Nissan announced that it has designed and developed its first in-house fuel cell stack, as well as a new 700 bar hydrogen storage system. The automaker had been using United Technologies stacks in earlier fuel cell prototypes.
The new technologies offer improved acceleration, performance and driving range.
Nissan’s fuel cell stack uses a newly developed thin separator. The separator is the component that separates the hydrogen and oxygen gases supplied to the individual cells and transfers the electricity produced to the next cell.
A fuel cell for a vehicle will likely use several hundred fuel cells connected in a stack in series to obtain the necessary voltage.
The new separator narrows the spacing between adjacent fuel cells (the cell pitch) connected in the stack by 40% compared to the previous stack from UTC used in the X-TRAIL FCV.
Nissan also integrated the plumbing components inside the stack case, and built into the case the peripheral control devices.
As a result, Nissan has increased power while reducing size. The new stack can be reduced in volume to approximately 60% of the previous stack while providing the same level of power.

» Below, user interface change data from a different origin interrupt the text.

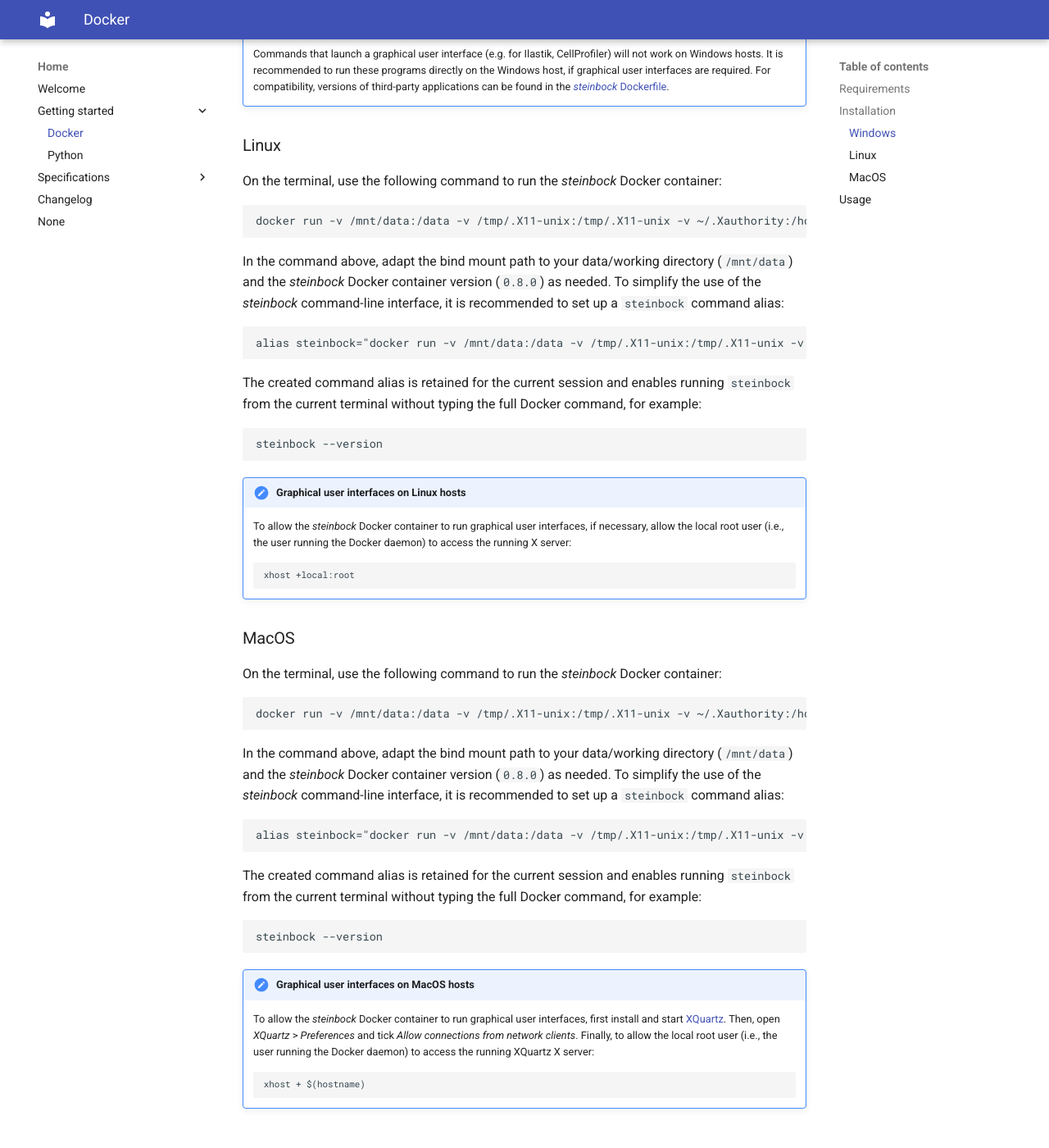
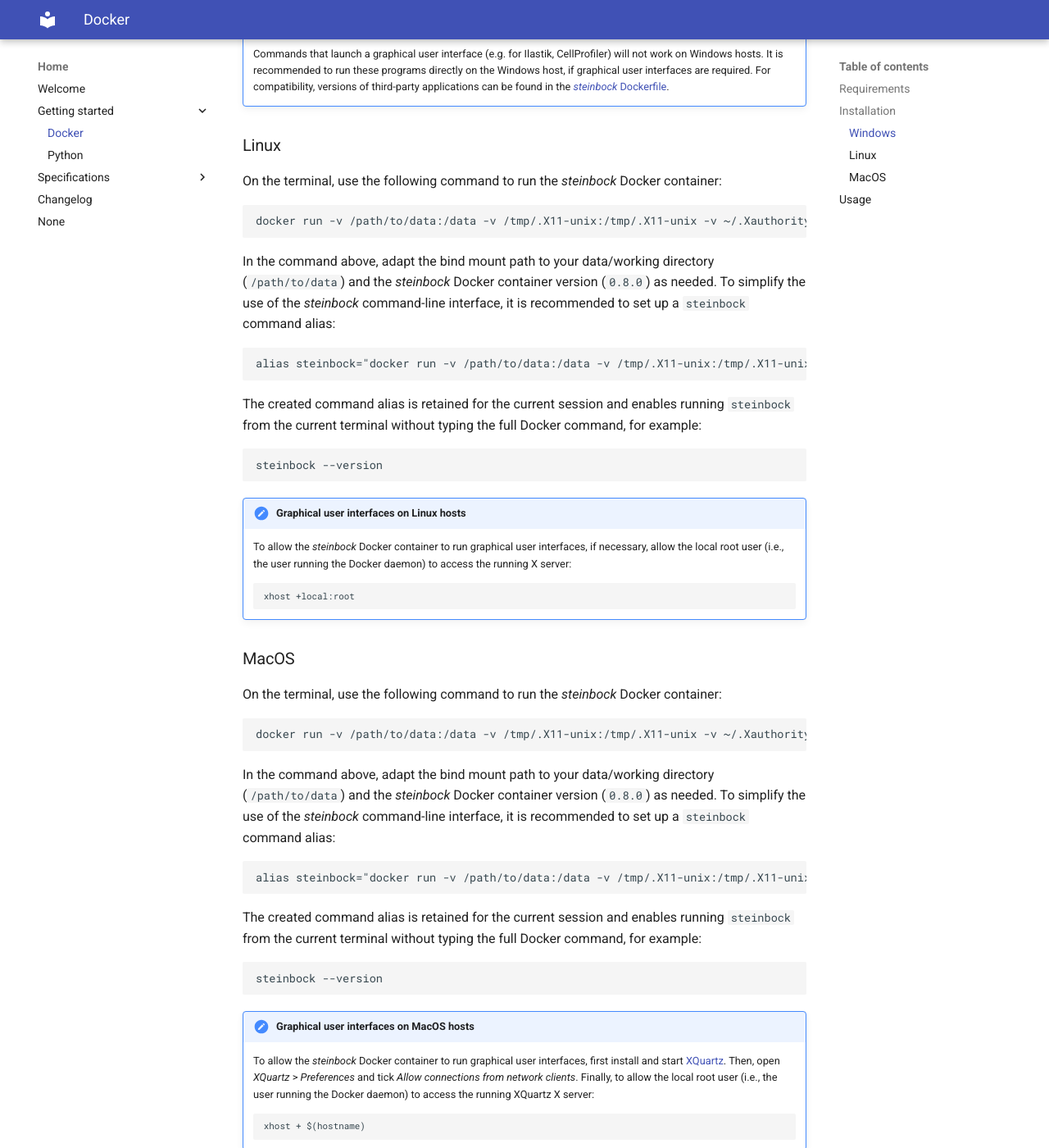
Before and after one commit to BodenmillerGroup/steinbock, an MkDocs documentation site: the page built from docs/docker.md, in a window 1280 px wide and 1400 px high, scrolled down 1594 px. Shown: the whole window at 82% size. Built offline with MkDocs 1.6.1 and Material for MkDocs 9.7.7, drawn with Linux system fonts in a browser that asks for light colours; the version menu is left out; some of the changed text lies outside the part shown.

```diff
--- a/docs/docker.md
+++ b/docs/docker.md
@@ -53,11 +53,11 @@ The created command alias is retained for the current session and enables runnin
 
 On the terminal, use the following command to run the *steinbock* Docker container:
 
-    docker run -v /mnt/data:/data -v /tmp/.X11-unix:/tmp/.X11-unix -v ~/.Xauthority:/home/steinbock/.Xauthority:ro -e DISPLAY ghcr.io/bodenmillergroup/steinbock:0.8.0
+    docker run -v /path/to/data:/data -v /tmp/.X11-unix:/tmp/.X11-unix -v ~/.Xauthority:/home/steinbock/.Xauthority:ro -u $(id -u):$(id -g) -e DISPLAY ghcr.io/bodenmillergroup/steinbock:0.8.0
 
-In the command above, adapt the bind mount path to your data/working directory (`/mnt/data`) and the *steinbock* Docker container version (`0.8.0`) as needed. To simplify the use of the *steinbock* command-line interface, it is recommended to set up a `steinbock` command alias:
+In the command above, adapt the bind mount path to your data/working directory (`/path/to/data`) and the *steinbock* Docker container version (`0.8.0`) as needed. To simplify the use of the *steinbock* command-line interface, it is recommended to set up a `steinbock` command alias:
 
-    alias steinbock="docker run -v /mnt/data:/data -v /tmp/.X11-unix:/tmp/.X11-unix -v ~/.Xauthority:/home/steinbock/.Xauthority:ro -e DISPLAY ghcr.io/bodenmillergroup/steinbock:0.8.0"
+    alias steinbock="docker run -v /path/to/data:/data -v /tmp/.X11-unix:/tmp/.X11-unix -v ~/.Xauthority:/home/steinbock/.Xauthority:ro -u $(id -u):$(id -g) -e DISPLAY ghcr.io/bodenmillergroup/steinbock:0.8.0"
 
 The created command alias is retained for the current session and enables running `steinbock` from the current terminal without typing the full Docker command, for example:
 
@@ -72,11 +72,11 @@ The created command alias is retained for the current session and enables runnin
 
 On the terminal, use the following command to run the *steinbock* Docker container:
 
-    docker run -v /mnt/data:/data -v /tmp/.X11-unix:/tmp/.X11-unix -v ~/.Xauthority:/home/steinbock/.Xauthority:ro -e DISPLAY=$(hostname):0 ghcr.io/bodenmillergroup/steinbock:0.8.0
+    docker run -v /path/to/data:/data -v /tmp/.X11-unix:/tmp/.X11-unix -v ~/.Xauthority:/home/steinbock/.Xauthority:ro -u $(id -u):$(id -g) -e DISPLAY=$(hostname):0 ghcr.io/bodenmillergroup/steinbock:0.8.0
 
-In the command above, adapt the bind mount path to your data/working directory (`/mnt/data`) and the *steinbock* Docker container version (`0.8.0`) as needed. To simplify the use of the *steinbock* command-line interface, it is recommended to set up a `steinbock` command alias:
+In the command above, adapt the bind mount path to your data/working directory (`/path/to/data`) and the *steinbock* Docker container version (`0.8.0`) as needed. To simplify the use of the *steinbock* command-line interface, it is recommended to set up a `steinbock` command alias:
 
-    alias steinbock="docker run -v /mnt/data:/data -v /tmp/.X11-unix:/tmp/.X11-unix -v ~/.Xauthority:/home/steinbock/.Xauthority:ro -e DISPLAY=$(hostname):0 ghcr.io/bodenmillergroup/steinbock:0.8.0"
+    alias steinbock="docker run -v /path/to/data:/data -v /tmp/.X11-unix:/tmp/.X11-unix -v ~/.Xauthority:/home/steinbock/.Xauthority:ro -u $(id -u):$(id -g) -e DISPLAY=$(hostname):0 ghcr.io/bodenmillergroup/steinbock:0.8.0"
 
 The created command alias is retained for the current session and enables running `steinbock` from the current terminal without typing the full Docker command, for example:
 
--- /dev/null
+++ b/fixuid.yml
@@ -0,0 +1,5 @@
+user: steinbock
+group: steinbock
+paths:
+  - /home/steinbock
+  - /data
--- a/requirements.txt
+++ b/requirements.txt
@@ -11,4 +11,4 @@ pyyaml==5.4.1
 scikit-image==0.18.3
 scipy==1.7.1
 tifffile==2021.8.30
-xtiff==0.7.6
+xtiff==0.7.7
```
Also changed, not shown: other parts of docs/docker.md (+0 -18 lines), docs/changelog.md (+1 -0 lines), 2 other files.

Improvements to the electrode materials also more than double the service life of the new stack compared with the stack previously used. The new fuel cell stack also has an expanded temperature operating range.
A new 700 bar (10,000 psi) hydrogen storage cylinder increases vehicular hydrogen storage capacity by approximately 30% compared with the previous 350 bar (5,000 psi) cylinder without any change to the cylinder’s external dimensions. The increased storage extends the driving range of a fuel cell vehicle.
The new high-pressure hydrogen storage cylinder is made of an inner aluminum liner and an outer shell of several wound layers of a high-strength, high-elasticity carbon fiber.
Nissan began conducting FCV public-road tests in the US in 2001 and Japan in 2002. Nissan began leasing its X-TRAIL FCV to a limited number of customers, starting with oil refiner Cosmo Oil Co. in March 2004.
The current (2003) model of the X-TRAIL FCV (at right) with the UTC fuel cell stack and 350 bar storage has a top speed of 145 km/h (90 mph) and a range of some 350 km (218 miles).
Nissan will now begin in-vehicle testing of the new fuel cell stack to further improve its overall performance and reliability.